__TRY IT__: Using the records below, please work out how many lines contain "NuxtUI"; answer with the number alone.

__MATERIALS PROVIDED__:
----------

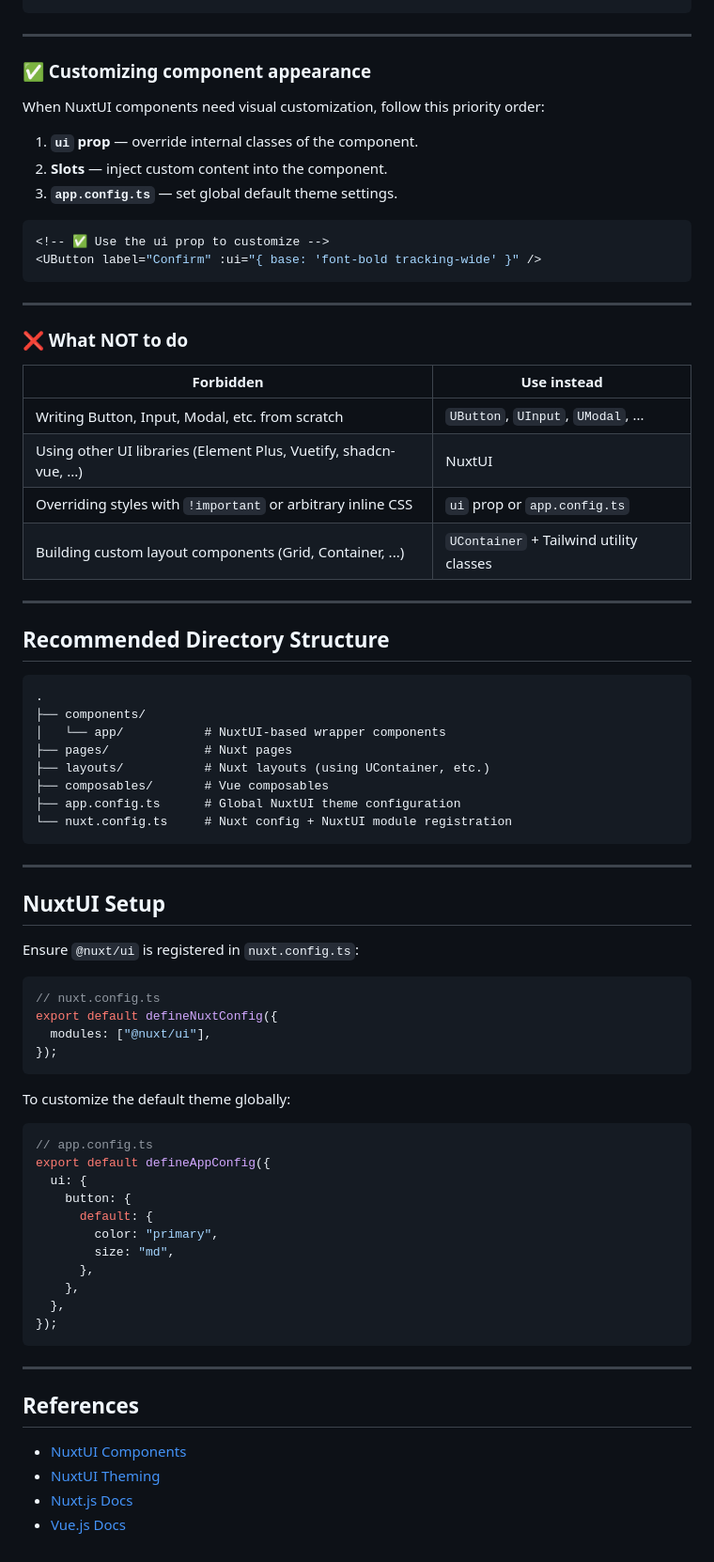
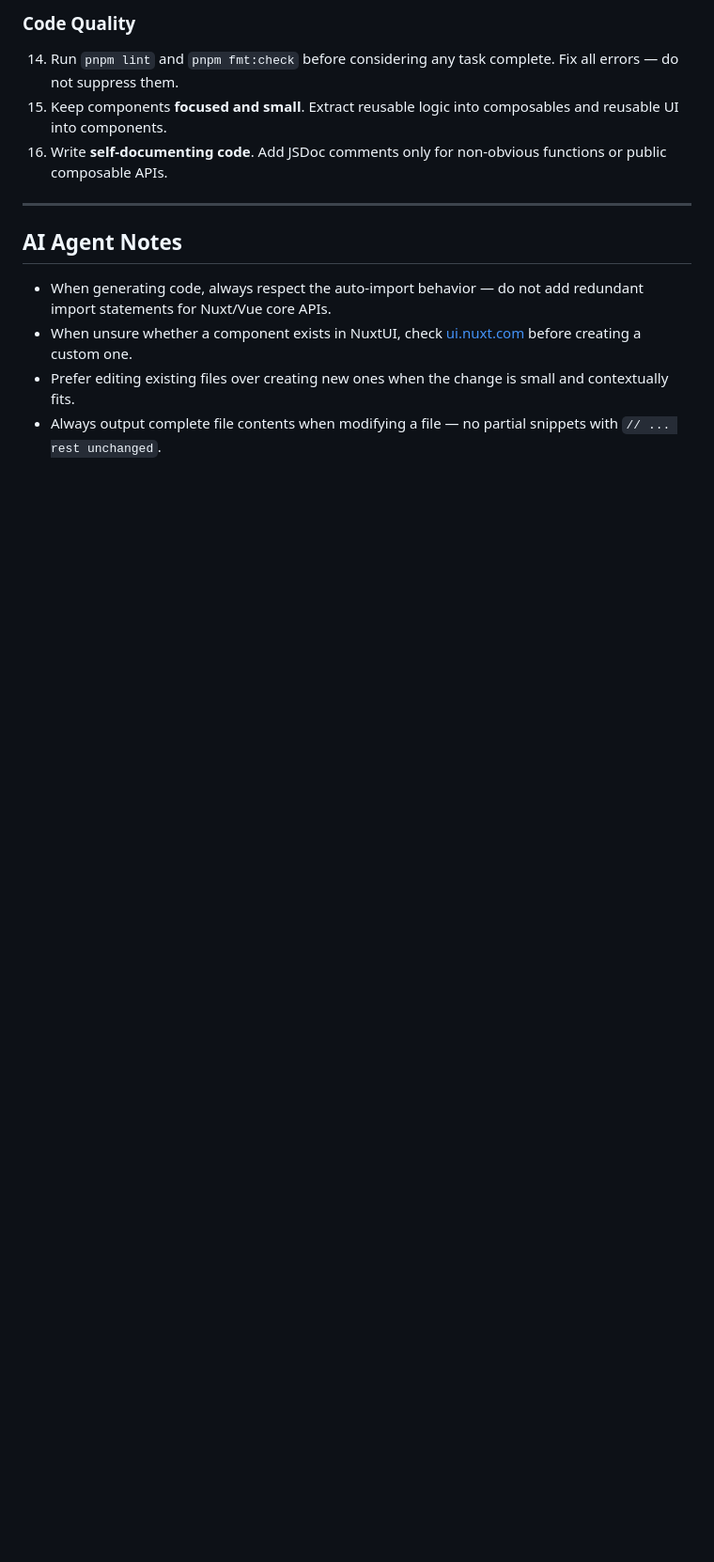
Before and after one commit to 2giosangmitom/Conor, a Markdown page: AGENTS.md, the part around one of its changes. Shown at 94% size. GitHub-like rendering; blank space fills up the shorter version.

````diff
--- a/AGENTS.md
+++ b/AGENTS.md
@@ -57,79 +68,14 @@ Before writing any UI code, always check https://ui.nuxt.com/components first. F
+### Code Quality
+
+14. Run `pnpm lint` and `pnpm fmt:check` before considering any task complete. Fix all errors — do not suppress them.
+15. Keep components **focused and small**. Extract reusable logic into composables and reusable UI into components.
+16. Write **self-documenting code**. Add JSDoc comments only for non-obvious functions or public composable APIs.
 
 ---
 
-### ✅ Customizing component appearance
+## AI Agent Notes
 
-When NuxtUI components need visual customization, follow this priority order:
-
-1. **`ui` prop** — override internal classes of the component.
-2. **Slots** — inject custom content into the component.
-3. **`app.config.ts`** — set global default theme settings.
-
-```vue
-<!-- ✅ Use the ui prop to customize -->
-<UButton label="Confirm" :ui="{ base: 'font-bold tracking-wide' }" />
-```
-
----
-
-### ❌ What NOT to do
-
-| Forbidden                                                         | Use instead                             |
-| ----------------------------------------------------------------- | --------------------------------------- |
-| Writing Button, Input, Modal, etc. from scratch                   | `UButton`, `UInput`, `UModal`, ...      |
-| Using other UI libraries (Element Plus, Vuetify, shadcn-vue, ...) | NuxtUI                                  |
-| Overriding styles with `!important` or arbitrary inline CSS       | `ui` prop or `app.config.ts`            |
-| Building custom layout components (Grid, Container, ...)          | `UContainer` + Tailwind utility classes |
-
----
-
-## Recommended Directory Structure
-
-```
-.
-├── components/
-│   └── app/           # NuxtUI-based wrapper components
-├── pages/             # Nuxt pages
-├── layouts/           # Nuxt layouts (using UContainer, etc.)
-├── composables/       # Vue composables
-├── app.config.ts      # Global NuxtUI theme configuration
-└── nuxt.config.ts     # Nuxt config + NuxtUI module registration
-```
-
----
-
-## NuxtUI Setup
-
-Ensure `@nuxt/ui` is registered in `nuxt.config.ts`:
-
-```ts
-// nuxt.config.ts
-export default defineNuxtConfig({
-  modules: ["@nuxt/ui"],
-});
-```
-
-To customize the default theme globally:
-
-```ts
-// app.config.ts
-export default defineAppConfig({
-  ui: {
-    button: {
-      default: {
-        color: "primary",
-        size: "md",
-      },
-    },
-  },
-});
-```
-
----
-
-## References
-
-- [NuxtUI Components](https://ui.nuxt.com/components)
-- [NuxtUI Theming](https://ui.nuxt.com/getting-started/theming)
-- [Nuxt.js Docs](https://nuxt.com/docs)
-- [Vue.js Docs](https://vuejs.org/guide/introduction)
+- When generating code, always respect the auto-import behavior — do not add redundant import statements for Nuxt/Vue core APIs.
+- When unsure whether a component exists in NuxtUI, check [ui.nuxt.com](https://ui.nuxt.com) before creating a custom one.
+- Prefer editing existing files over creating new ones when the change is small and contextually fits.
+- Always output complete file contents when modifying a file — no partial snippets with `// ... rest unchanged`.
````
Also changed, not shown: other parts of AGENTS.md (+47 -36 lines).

----------

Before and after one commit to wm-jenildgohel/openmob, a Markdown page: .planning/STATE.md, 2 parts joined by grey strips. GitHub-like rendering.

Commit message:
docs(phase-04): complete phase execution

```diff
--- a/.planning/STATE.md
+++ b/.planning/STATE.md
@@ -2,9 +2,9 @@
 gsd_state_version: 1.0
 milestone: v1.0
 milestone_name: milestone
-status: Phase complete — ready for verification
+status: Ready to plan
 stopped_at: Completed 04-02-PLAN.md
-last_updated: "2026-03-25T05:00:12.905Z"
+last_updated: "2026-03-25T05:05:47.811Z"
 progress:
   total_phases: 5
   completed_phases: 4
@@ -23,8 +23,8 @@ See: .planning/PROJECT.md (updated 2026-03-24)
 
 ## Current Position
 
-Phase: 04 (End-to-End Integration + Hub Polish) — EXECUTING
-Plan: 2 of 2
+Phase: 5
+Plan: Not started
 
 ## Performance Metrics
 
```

----------

__SOLUTION FOR THIS PROBLEM__: 9